Re: Radios for higher speeds,
- To: email@example.com
- Subject: Re: Radios for higher speeds,
- From: firstname.lastname@example.org (Mike Bilow)
- Date: Thu, 09 Feb 95 14:07:00 -0000
- Reply-to: email@example.com
Apostolos K. Salkintzis wrote in a message to Mike Bilow:
AKS> This is a great chance for me to set my point... (sorry
AKS> Doug, this is surely not the type of reply you expected for)
AKS> From my basic telecommunications knowledge, I'm convinced,
AKS> that the occupied bandwidth of an FM transmiter is *only*
AKS> dependend on frequency deviation. So, widen up a transmiter,
AKS> is equivalent to increasing the frequency sensi- tivity.
AKS> Isn't that so ?
AKS> But, then, another question goes to the line...
AKS> Why it is nessesary to have a 15KHz bandwidth for 9.6Kb,
AKS> when in the wireline case it is sufficient a 2.4KHz for
AKS> 28.8Kb ??
You are probably going to get a lot of responses to this, but the basic
confusion is that it is possible to send multiple bits per baud. It requires
at least 3.2 kbaud to send 28.8 kbps on the telephone line, which works out to
9 bits per baud, and the V.34 protocol will be happier with 3.429 kbaud if it
can get it. Actually, more than 9 bits per baud are transmitted, with the
extra bits used for error correction.
To oversimplify considerably, what you lose in sending multiple bits per baud
is the signal-to-noise ratio. This makes intuitive sense, since the ability to
distinguish between fine details of the signal will be lost if the noise is too
high. This is sometimes known in Information Theory as the "no free lunch"
AKS> Also, this frequency game always confuses me...
AKS> I thought that we have split the allocated bandwidth (say
AKS> that of the 2m band) into a number of 25KHz channels. Wrong?
We do not consider ham bands to be channelized in the U.S. There are band
plans which are generally followed, but some of these may allocate some space
for CW (which is pretty narrow) and other space for 100 kHz data channels.
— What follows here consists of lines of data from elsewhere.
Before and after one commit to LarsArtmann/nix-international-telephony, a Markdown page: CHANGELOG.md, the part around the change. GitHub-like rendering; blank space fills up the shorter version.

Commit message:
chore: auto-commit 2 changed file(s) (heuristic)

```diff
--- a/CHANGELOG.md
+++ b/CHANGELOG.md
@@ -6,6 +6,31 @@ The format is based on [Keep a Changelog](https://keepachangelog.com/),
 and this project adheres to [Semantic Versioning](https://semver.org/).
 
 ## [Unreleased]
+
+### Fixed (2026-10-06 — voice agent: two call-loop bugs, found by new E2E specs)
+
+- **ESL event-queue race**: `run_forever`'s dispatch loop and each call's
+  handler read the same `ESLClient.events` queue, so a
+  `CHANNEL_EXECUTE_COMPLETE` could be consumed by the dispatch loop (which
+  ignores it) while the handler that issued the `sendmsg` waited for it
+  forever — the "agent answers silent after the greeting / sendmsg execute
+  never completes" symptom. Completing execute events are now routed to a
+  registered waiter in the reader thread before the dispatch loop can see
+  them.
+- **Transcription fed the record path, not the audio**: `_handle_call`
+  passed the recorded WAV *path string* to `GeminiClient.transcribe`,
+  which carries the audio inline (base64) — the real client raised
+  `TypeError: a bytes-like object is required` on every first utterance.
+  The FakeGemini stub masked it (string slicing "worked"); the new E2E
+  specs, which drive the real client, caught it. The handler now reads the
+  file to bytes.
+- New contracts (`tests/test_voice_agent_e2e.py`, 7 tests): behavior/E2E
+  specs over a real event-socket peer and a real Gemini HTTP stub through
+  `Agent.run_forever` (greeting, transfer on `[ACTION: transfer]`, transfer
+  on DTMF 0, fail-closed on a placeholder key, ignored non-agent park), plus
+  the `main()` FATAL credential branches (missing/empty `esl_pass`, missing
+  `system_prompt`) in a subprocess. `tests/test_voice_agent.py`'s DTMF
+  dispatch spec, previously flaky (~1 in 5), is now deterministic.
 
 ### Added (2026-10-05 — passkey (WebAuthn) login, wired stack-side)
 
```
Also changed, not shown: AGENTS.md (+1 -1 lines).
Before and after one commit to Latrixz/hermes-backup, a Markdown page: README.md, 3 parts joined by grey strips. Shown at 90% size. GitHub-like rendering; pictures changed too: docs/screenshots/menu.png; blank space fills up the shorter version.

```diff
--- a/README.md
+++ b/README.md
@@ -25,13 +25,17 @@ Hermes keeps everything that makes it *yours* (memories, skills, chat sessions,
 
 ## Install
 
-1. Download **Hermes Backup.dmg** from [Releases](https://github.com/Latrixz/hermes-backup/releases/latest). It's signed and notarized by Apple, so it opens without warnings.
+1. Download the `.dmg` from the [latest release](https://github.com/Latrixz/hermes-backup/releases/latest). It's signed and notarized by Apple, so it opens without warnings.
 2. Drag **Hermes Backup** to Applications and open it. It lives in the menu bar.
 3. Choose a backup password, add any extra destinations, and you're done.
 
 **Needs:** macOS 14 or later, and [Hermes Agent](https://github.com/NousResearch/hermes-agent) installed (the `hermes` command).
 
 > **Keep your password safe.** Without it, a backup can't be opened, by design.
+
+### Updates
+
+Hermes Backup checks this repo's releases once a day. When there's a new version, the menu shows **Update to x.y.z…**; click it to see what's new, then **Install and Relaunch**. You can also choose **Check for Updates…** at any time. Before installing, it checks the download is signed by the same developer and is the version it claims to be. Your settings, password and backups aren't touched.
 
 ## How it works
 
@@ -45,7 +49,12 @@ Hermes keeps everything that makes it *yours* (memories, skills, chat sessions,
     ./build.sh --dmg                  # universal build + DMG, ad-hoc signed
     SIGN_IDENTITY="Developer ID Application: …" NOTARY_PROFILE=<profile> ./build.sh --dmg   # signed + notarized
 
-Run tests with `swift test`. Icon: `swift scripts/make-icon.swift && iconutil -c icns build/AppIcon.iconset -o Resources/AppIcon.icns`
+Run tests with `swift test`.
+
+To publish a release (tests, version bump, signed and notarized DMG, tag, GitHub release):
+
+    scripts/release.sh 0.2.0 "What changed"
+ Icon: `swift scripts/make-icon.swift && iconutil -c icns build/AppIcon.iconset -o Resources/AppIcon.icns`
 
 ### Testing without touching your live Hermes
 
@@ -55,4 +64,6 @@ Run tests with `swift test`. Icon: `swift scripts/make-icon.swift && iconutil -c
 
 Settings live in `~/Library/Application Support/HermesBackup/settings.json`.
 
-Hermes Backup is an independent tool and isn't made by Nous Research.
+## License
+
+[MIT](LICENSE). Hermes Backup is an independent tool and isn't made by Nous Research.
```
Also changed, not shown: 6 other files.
We
usually follow either 15 khz or 20 kHz separation on the 144.5-148 Mhz band.
AKS> How can these bandwidth (Doug talks about: 60KHz, 90KHz) be
AKS> fitted in this picture ?
Hams tend to use simple FSK. This is reasonable, since hams have to contend
with a lot of things that telephone modems do not, particularly multipath
distortion. If you use phase to encode lots of information, which is how
telephone modems work, then you tend to be very susceptible to things which
distort phase. Hams are usually able to get better results by running FSK over
wider bandwidth than trying to pack in multiple bits per baud, even if they
have to go into the UHF or microwave bands to do it.